This week Angela and I are staying in Rovaniemi in North Finland on the Arctic Circle. Our hotel is beautiful with an arctic theme. Our bathroom has a large picture of a Polar bear in the shower and a small polar bear lying on our bed. Today we visited the Arktikum Museum which focuses on the ecology of the arctic, and I learnt some interesting things about the Polar bear.
Polar bears are the largest animals in the arctic, with no predators. I wouldn’t like to meet one on a dark night as they can grow up to 700kg and are rather partial to meat. In fact, a polar bear’s main diet is seal and they particularly like the seal blubber. Adult males often only eat the fat and don’t bother with the meat. So why don’t polar bears have a terrible problem with heart disease and blood clots. We are constantly told that a high fat diet is bad for us and contributes to heart disease but polar bears are thriving and do not appear to have a heart problem. The answer is that the polar bear has a gene involved in fat processing that helps it metabolise fat more efficiently.
In our blood we have a protein called LDL, or low density lipoprotein, this is associated with cholesterol transport and is often referred to as the “bad” lipoprotein. When you have a cholesterol check your doctor will look at the total cholesterol and will be particularly interested in how much is associated with LDL. A high LDL is associated with heart disease and blood clots. LDL is normally cleared from the circulation by another protein called ApoB. Polar bears have an ApoB variant which appears to be more efficient and helps to clear the bad cholesterol from the circulation and transport it to fat cells where it is much safer. To quote from an article in Scientific American, “The polar bear has an anti-junk food gene which allows it to survive on a diet that would kill most mammals”.

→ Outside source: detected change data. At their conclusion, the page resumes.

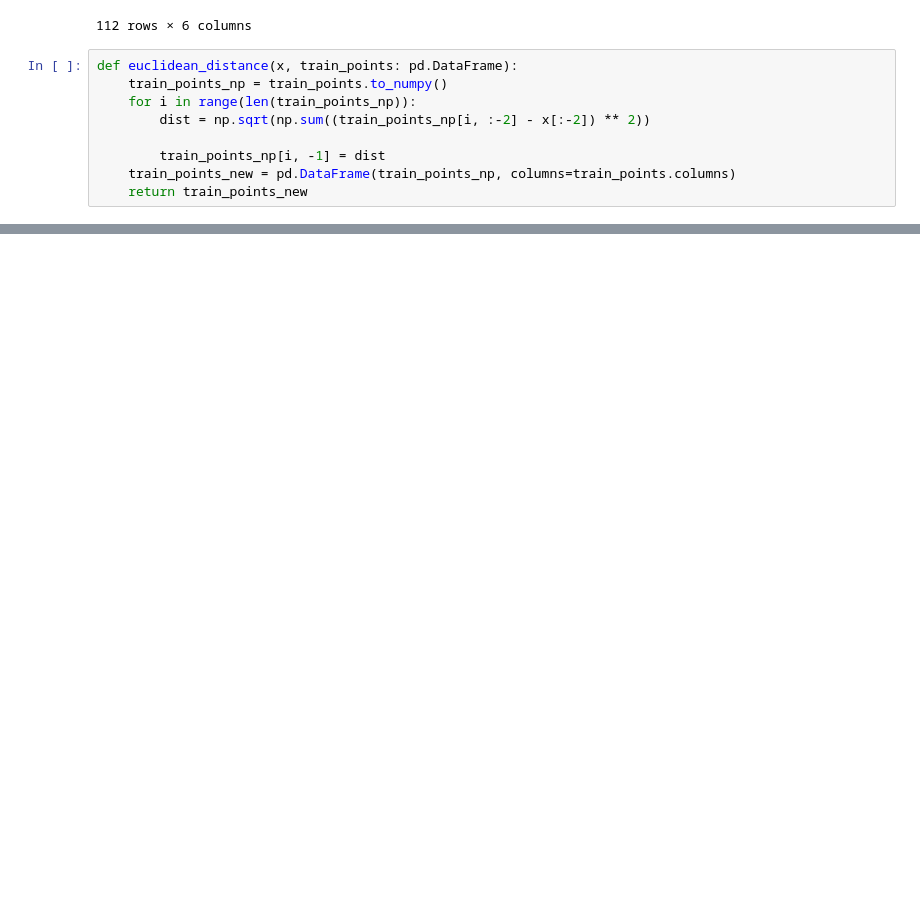
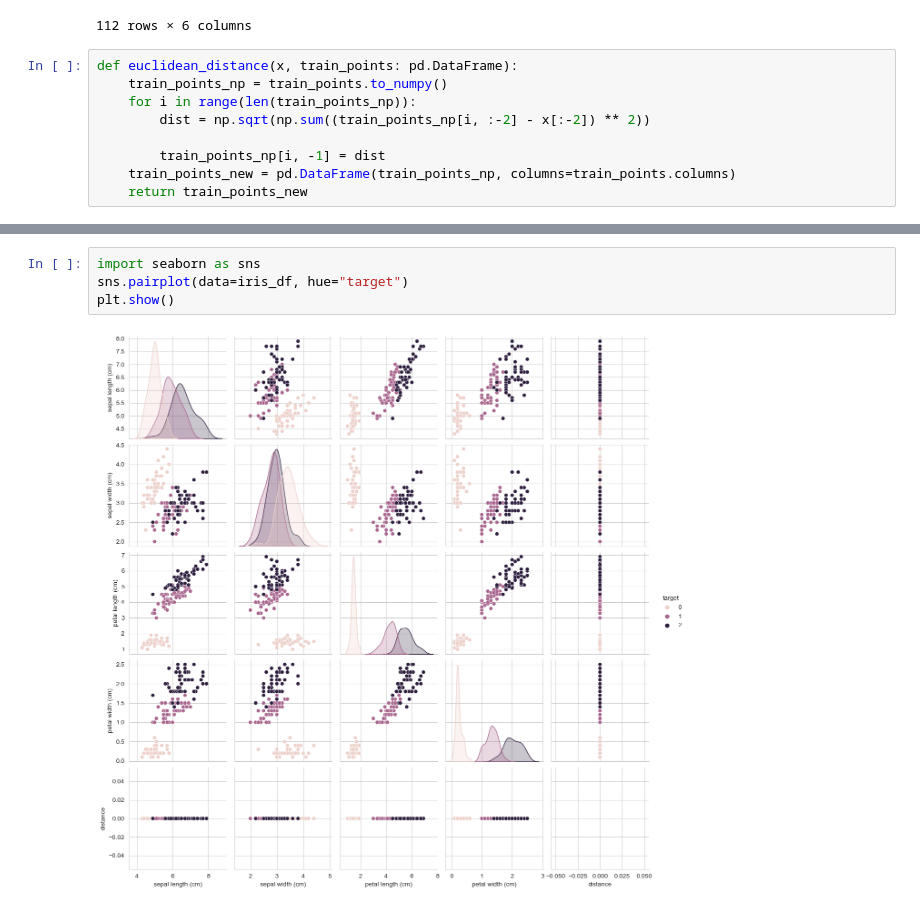
Before and after one commit to ramnareeesh/ml-playgrounds, a Jupyter notebook: Machine Learning Lab/Lab-7-KNN_from_scratch.ipynb, the cells around one changed output, grey strips where cells are left out. Saved outputs shown, nothing was run; the diff lists cells and outputs as text; blank space fills up the shorter version.

Commit message:
visualisation added

```diff
--- a/Machine Learning Lab/Lab-7-KNN_from_scratch.ipynb
+++ b/Machine Learning Lab/Lab-7-KNN_from_scratch.ipynb
@@ -96,0 +97,6 @@ trained_k
+# %%
+import seaborn as sns
+sns.pairplot(data=iris_df, hue="target")
+plt.show()
+# %% [output]
+[figure, added]
```
Also changed, not shown: parts of 3 cells of this notebook.
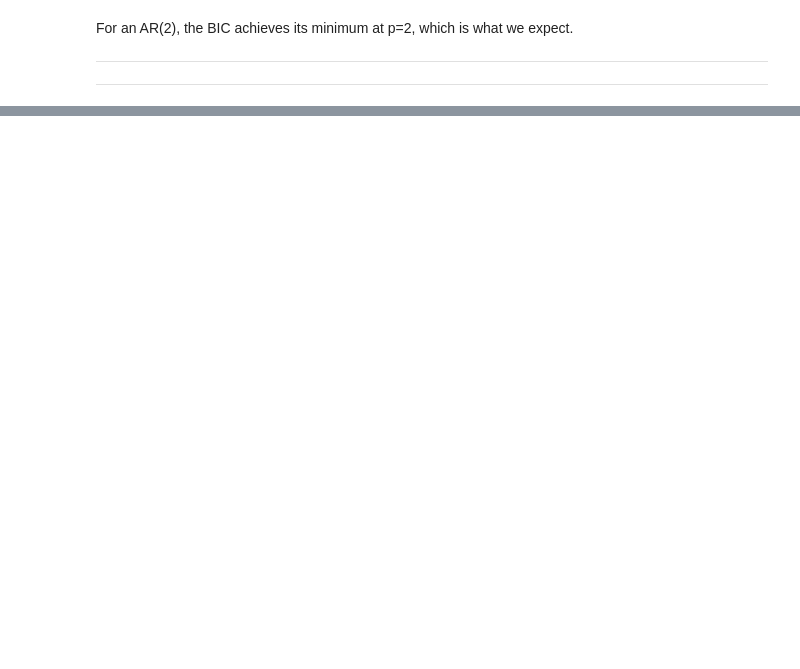
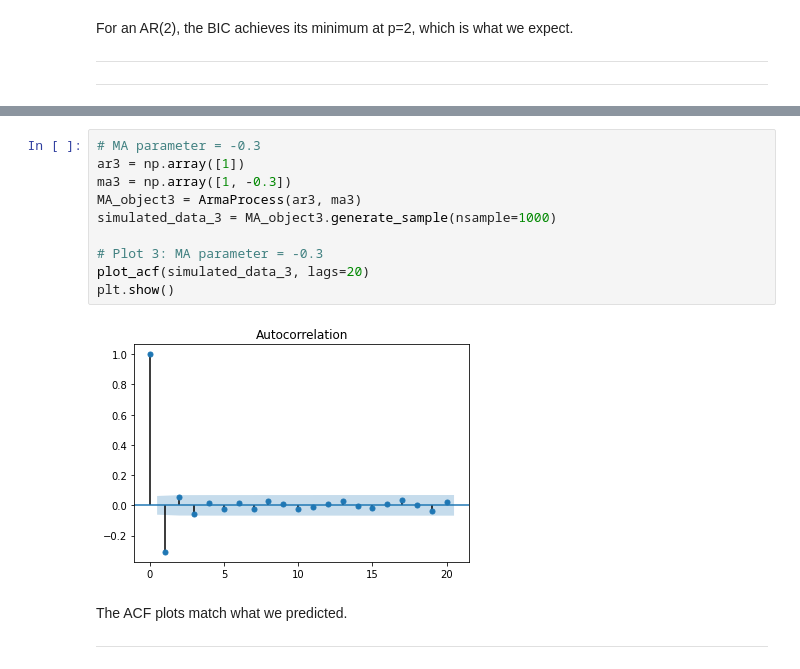
Before and after one commit to pratikgujral/Time-Series-Analysis-Tutorials, a Jupyter notebook: Time_Series_Analysis_in_Python.ipynb, the cells around one changed output, grey strips where cells are left out. Cells and saved outputs as stored; diff of their text form; blank space fills up the shorter version.

```diff
--- a/Time_Series_Analysis_in_Python.ipynb
+++ b/Time_Series_Analysis_in_Python.ipynb
@@ -2072,0 +2148,16 @@ For an AR(2), the BIC achieves its minimum at p=2, which is what we expect.
+# %%
+# MA parameter = -0.3
+ar3 = np.array([1])
+ma3 = np.array([1, -0.3])
+MA_object3 = ArmaProcess(ar3, ma3)
+simulated_data_3 = MA_object3.generate_sample(nsample=1000)
+
+# Plot 3: MA parameter = -0.3
+plot_acf(simulated_data_3, lags=20)
+plt.show()
+# %% [output]
+[figure, added]
+# %% [markdown]
+The ACF plots match what we predicted.
+
+---
```
Also changed, not shown: parts of 46 cells of this notebook.
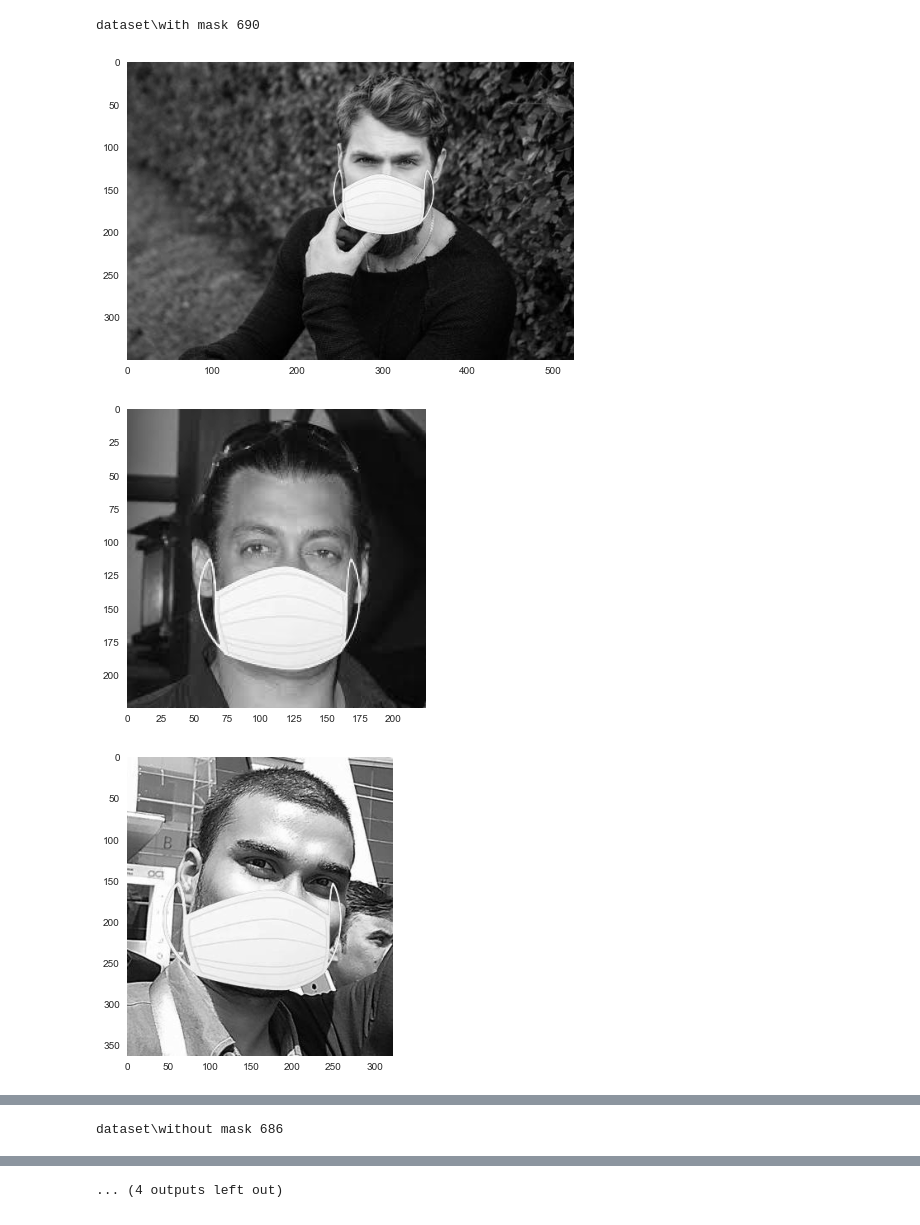
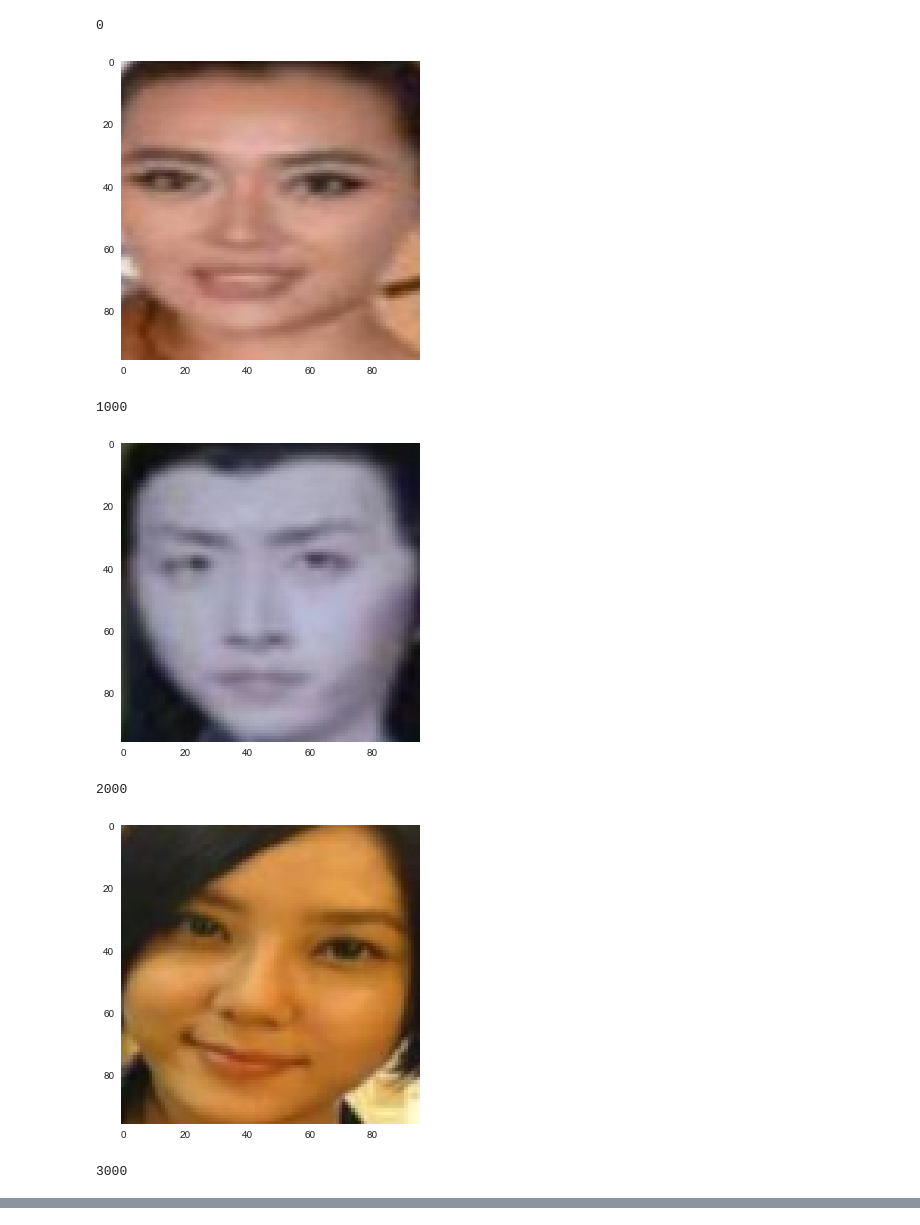
Before and after one commit to shivamrastogi1152/Face-Mask-Detection, a Jupyter notebook: DataPreprocessing.ipynb, the cells around one changed output, grey strips where cells are left out. Cells and saved outputs as stored; diff of their text form; code cells hidden in the pictures.

```diff
--- a/DataPreprocessing.ipynb
+++ b/DataPreprocessing.ipynb
@@ -5,19 +5,19 @@ import matplotlib.pyplot as plt
 import numpy as np
 from keras.utils import np_utils
 # %%
-data_path='dataset'
+data_path='./dataset/self-built-masked-face-recognition-dataset/'
 
 #Getting the folder names
 categories=os.listdir(data_path)
 print(categories)
 
-#Generating a label for each class
+# Generating a label for each class
 labels = []
 for i in range(len(categories)):
     labels.append(i)
 print(labels)
 
-#Attach the label to each class with name
+# Attach the label to each class with name
 label_dict = {}
 for i in range(len(categories)):
     label_dict[categories[i]] = labels[i]
@@ -36,35 +40,44 @@ def drawImg(img):
 # %%
-img_size=100
+img_size=96
 X=[]
 Y=[]
 count=0
 
+for category in categories:
+    category_path=os.path.join(data_path,category)
+#     print(category_path)
+    img_folders = os.listdir(category_path)
+    for img_folder in img_folders:
+#         print(img_folder)
+        img_folder_path = os.path.join(category_path,img_folder)
+        img_names=os.listdir(img_folder_path)
+#         print(img_names)
 
-for category in categories:
-    folder_path=os.path.join(data_path,category)
-    img_names=os.listdir(folder_path)
-    print(folder_path,len(img_names))
+        for img_name in img_names:
+            img_path=os.path.join(img_folder_path,img_name)
+            try:
 
-    for img_name in img_names:
-        img_path=os.path.join(folder_path,img_name)
-        img=cv2.imread(img_path)
-        img = cv2.cvtColor(img,cv2.COLOR_BGR2GRAY)
+                img=cv2.imread(img_path)
+                img = cv2.cvtColor(img,cv2.COLOR_BGR2RGB)
+                img_resized=cv2.resize(img,(img_size,img_size))
 
-        try:
-            if count%100 == 0:
-                drawImg(img)
-            count+=1
+                if count%1000 == 0:
+                    print(count)
+                    drawImg(img_resized)
 
-            img_resized=cv2.resize(img,(img_size,img_size))
+                count+=1
 
-            X.append(img_resized)
-            Y.append(label_dict[category])
+                X.append(img_resized)
+                Y.append(label_dict[category])
 
-        except Exception as e:
-            print('Exception:',e)
-            count+=1
+            except Exception as e:
+                print("Count->",count,' Exception:',e)
+                count+=1
 # %% [output]
-dataset\with mask 690
+0
-[figure, old version]
+[figure, new version]
+1000
-[figure, old version]
+[figure, new version]
+2000
-[figure, old version]
+[figure, new version]
+3000
@@ -75 +88,0 @@ dataset\with mask 690
-dataset\without mask 686
@@ -79 +88,0 @@ dataset\without mask 686
-... (4 outputs left out)
```
Also changed, not shown: parts of 23 cells of this notebook, 6 other files.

Unfortunately nobody has been able to engineer this gene to work more efficiently for humans, so I would advise you to keep to your low fat diet and avoid seal blubber.